WHAT YOU WILL DO
Write only the number of lines in the records beneath that hold "page".

RECORDS

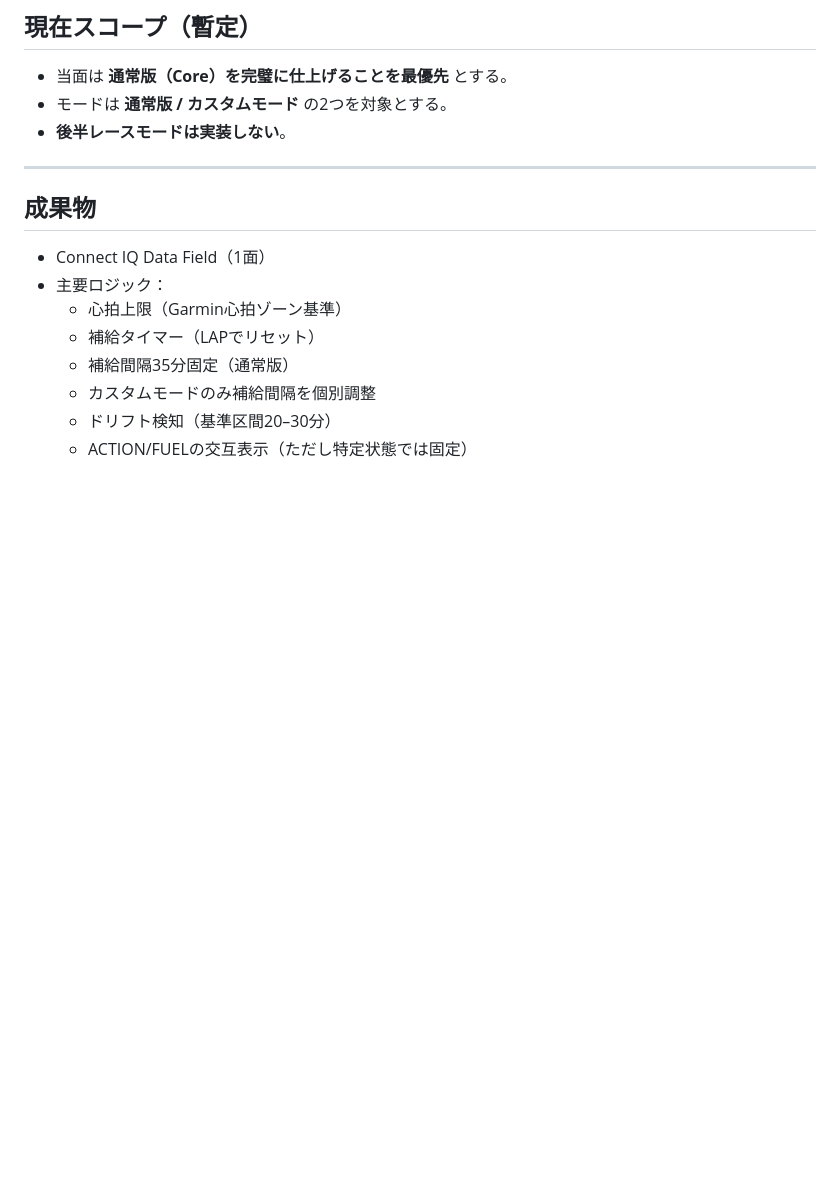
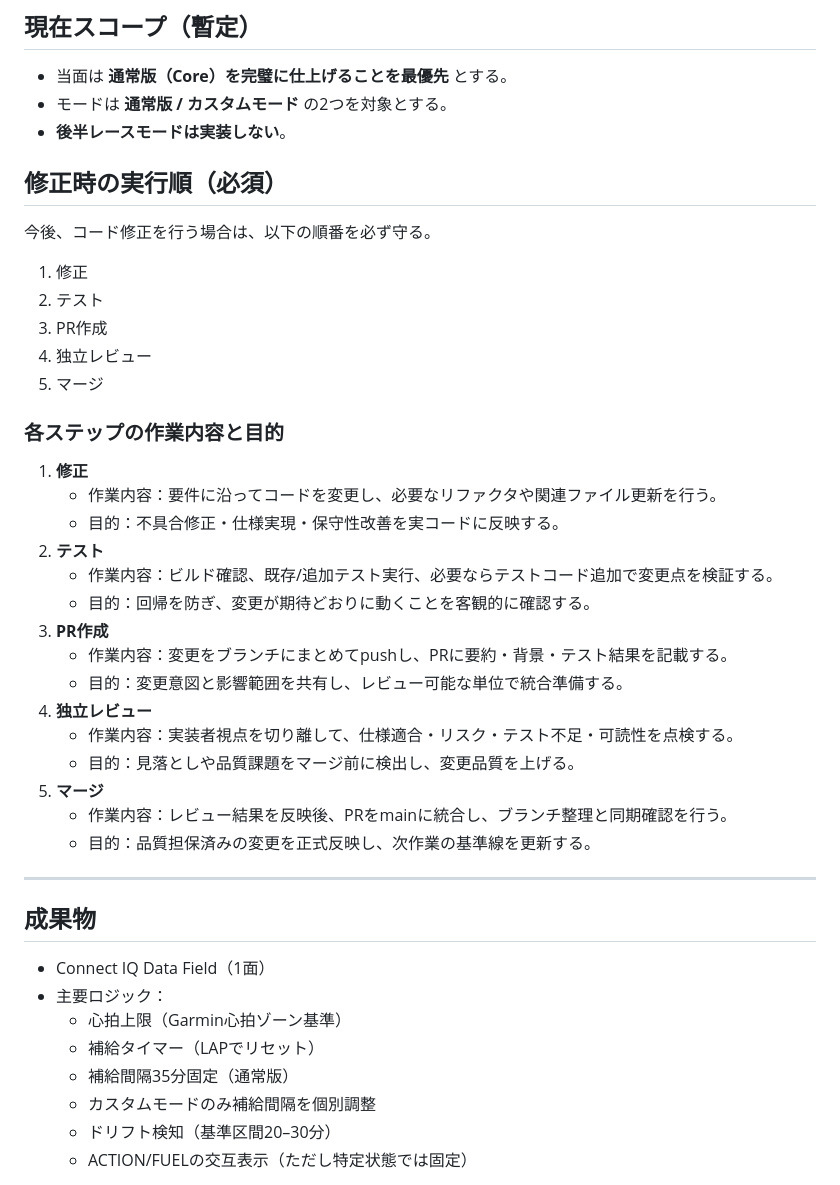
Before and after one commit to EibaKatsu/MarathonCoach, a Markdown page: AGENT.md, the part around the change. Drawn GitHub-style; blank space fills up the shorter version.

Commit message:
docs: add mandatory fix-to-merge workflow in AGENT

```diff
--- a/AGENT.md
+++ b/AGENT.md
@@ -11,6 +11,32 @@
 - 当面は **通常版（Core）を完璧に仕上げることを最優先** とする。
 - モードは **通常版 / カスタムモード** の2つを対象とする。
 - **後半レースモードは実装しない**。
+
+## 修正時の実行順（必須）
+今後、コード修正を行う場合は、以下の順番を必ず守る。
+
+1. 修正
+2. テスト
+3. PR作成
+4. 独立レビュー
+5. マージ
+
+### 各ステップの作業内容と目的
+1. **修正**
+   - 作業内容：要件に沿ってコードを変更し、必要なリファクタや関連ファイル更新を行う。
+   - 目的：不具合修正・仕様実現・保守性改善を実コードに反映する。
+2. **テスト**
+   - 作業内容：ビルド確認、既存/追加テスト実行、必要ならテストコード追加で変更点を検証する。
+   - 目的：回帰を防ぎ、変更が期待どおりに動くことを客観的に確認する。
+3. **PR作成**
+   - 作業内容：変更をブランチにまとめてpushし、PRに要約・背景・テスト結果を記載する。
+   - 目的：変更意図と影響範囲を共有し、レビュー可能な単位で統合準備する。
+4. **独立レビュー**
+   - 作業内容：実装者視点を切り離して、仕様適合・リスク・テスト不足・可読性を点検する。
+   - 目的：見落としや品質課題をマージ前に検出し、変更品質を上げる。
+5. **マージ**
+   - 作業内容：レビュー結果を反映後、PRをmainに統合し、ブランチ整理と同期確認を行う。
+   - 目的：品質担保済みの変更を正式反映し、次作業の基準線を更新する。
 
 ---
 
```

* * *

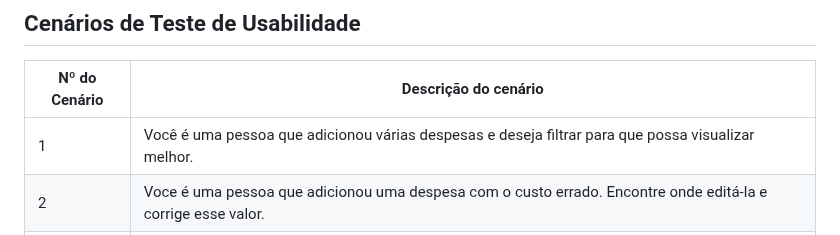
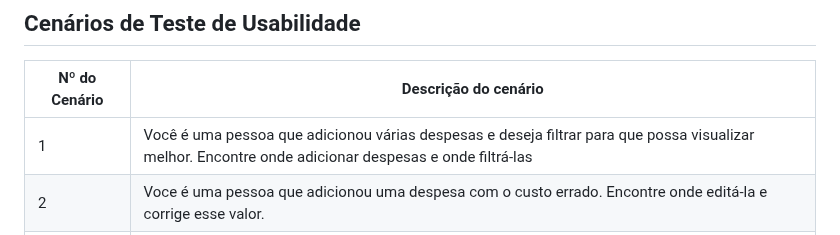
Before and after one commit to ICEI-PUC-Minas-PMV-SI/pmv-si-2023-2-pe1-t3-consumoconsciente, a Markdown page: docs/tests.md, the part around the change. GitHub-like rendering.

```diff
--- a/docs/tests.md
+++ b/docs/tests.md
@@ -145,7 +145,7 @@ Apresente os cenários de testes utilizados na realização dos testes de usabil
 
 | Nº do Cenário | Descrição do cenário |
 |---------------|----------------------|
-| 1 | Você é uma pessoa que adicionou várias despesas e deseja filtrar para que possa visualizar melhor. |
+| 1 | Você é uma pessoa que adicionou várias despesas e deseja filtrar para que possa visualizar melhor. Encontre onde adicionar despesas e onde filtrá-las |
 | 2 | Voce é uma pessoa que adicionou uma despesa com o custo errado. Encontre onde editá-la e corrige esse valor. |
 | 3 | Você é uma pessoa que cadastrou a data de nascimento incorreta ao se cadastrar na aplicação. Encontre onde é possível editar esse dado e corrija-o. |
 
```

ANSWER SPACE
2